NAIROBI, Kenya, Sep 22 – The Independent Electoral and Boundaries Commission (IEBC) has allayed fears of external influence in the management of the 2022 general elections.
IEBC Chairperson Wafula Chebukati who spoke on Wednesday during a meeting with Faith Based Organization in Nairobi, elaborated that even with the existence of the ‘Deep State’, amorphous clique of powerful government officials believed to have significant influence on presidential campaign, the election slated for August 9 will be conducted in accordance to the law.
Chebukati stated that as long as the results are announced at the polling station and the same transmitted to the National Tallying Centre, the outcome of the election will not be altered.
“It matters not whether deep state exists or not. We have a robust Elections Operation Plan and a very professional staff. We will conduct the elections in a free, fair, transparent and credible manner. Any other form of interference becomes irrelevant,” said Chebukati.
Claims of manipulation of electoral outcomes have been rife in recent days with Nyandarua Governor Francis Kimemia, who served as Head of Public Service and Permanent Secretary for Provincial Administration and Internal Secretary under President Mwai Kibaki, insinuating that the ‘Deep State’ often influences the outcome of a presidential poll.
Kimemia claimed that a presidential candidate backed by the ‘Deep state’ has a high probability of winning the an election during a recent interview on television.
“If you have two candidates at the rate of 50-50, and the Deep State backs one, you can be sure that one will win. The candidate must be credible and electable, that becomes very important if the Deep State are to support a candidate,” he told Citizen Television.
In his remarks of election preparedness, Chebukati however singled out budget deficit and inadequate telecommunication infrastructure as a key challenge.

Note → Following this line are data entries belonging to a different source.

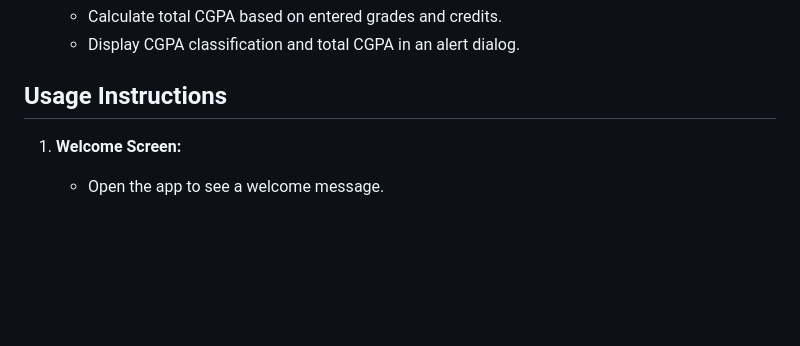
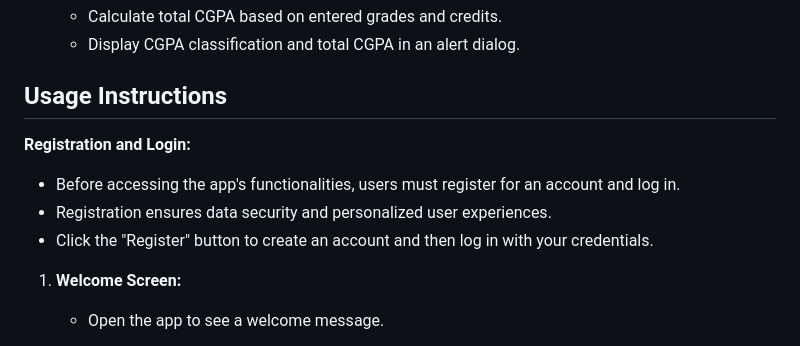
Before and after one commit to taotechs/CGPA_CALCULATOR, a Markdown page: README.md, the part around the change. GitHub-like rendering; blank space fills up the shorter version.

```diff
--- a/README.md
+++ b/README.md
@@ -57,6 +57,11 @@ The `SemesterGradesPage` widget represents the page for entering grades and cred
 
 ## Usage Instructions
 
+ **Registration and Login:**
+   - Before accessing the app's functionalities, users must register for an account and log in.
+   - Registration ensures data security and personalized user experiences.
+   - Click the "Register" button to create an account and then log in with your credentials.
+
 1. **Welcome Screen:**
    - Open the app to see a welcome message.
 
```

He noted that only 83.6 per cent of the country is covered by 3G network, a situation he said might hinder timely relay of electronic election results from areas without good internet connectivity.
IEBC urged the Ministry of Communication, through the Communication Authority of Kenya, to boost 3G network infrastructure across the country so as ensure that the more than 11,000 polling stations across the country have access to stable network connectivity.
“It is our hope that the Information Technology infrastructure will be addressed to enable us transmit results electronically lest we be blamed for an issue which is not in our mandate to solve,” said Chebukati.
He also lamented over Parliament’s failure to pass critical legislation to enable the commission to prepare for the general elections.
Chebukati warned that external issues which include legislation might defeat the efforts by the poll agency to evade past failures in the conduct of the 2022 elections.
In particular he pointed out presidential petition 1 of 2017 which cited systemic institutional challenges, both internal and external, saying the commission had addressed internal challenges with most external factors yet to be resolved.
“In international Standards, legal reforms should be put in place at least two years before the election. We need to pass all the necessary legislation by December otherwise they will interfere with our election operations plan,” he said.
Among the external legislative issues Chebukati raised include the passage of election-related laws for instance the Elections Campaign Finance Bill, the IEBC Amendment Bill and the Referendum Bill.
He also warned that insufficient funding could scuttle critical preparatory activities ahead of the 2022 General Elections saying IEBC was facing financial constraints in undertaking key operations to facilitate a tamper proof poll.
Chebukati indicated the Treasury had only availed Sh26.4 billion leaving the agency with a Sh14.6 billion deficit to attain a fully funded budget of Sh40.9 billion.
“As a commission we are being exposed to the risk to under-funding,” he said.
The poll agency attributed the estimated budget to a legislative framework governing the electoral process which results in expensive elections.
Requirements under the framework include the capping of maximum registered voters per polling station.
“The law says that you cannot have more than 700 voters in a polling station. We’re now targeting to register more than 6 million voters that will mean we will increase our polling station from 40,833 to 53,000 plus polling station. This means we’ll shall employ more election officials,” Chebukati said.
The poll body explained that delayed funding has previously stalled crucial electoral processes exposing the commission to exploitation by vendors and service providers due to the urgency to adhere to our election calendar.
“Over the years the funding of the commission has not been adequate and in tandem with the election cycle. This constraints our activities in the procurement process,” he noted.
The electoral commission is set to register at least six million new voters in October as part of preparations for next year’s General Election. IEBC will also conduct mass voter registration for the diaspora community in December.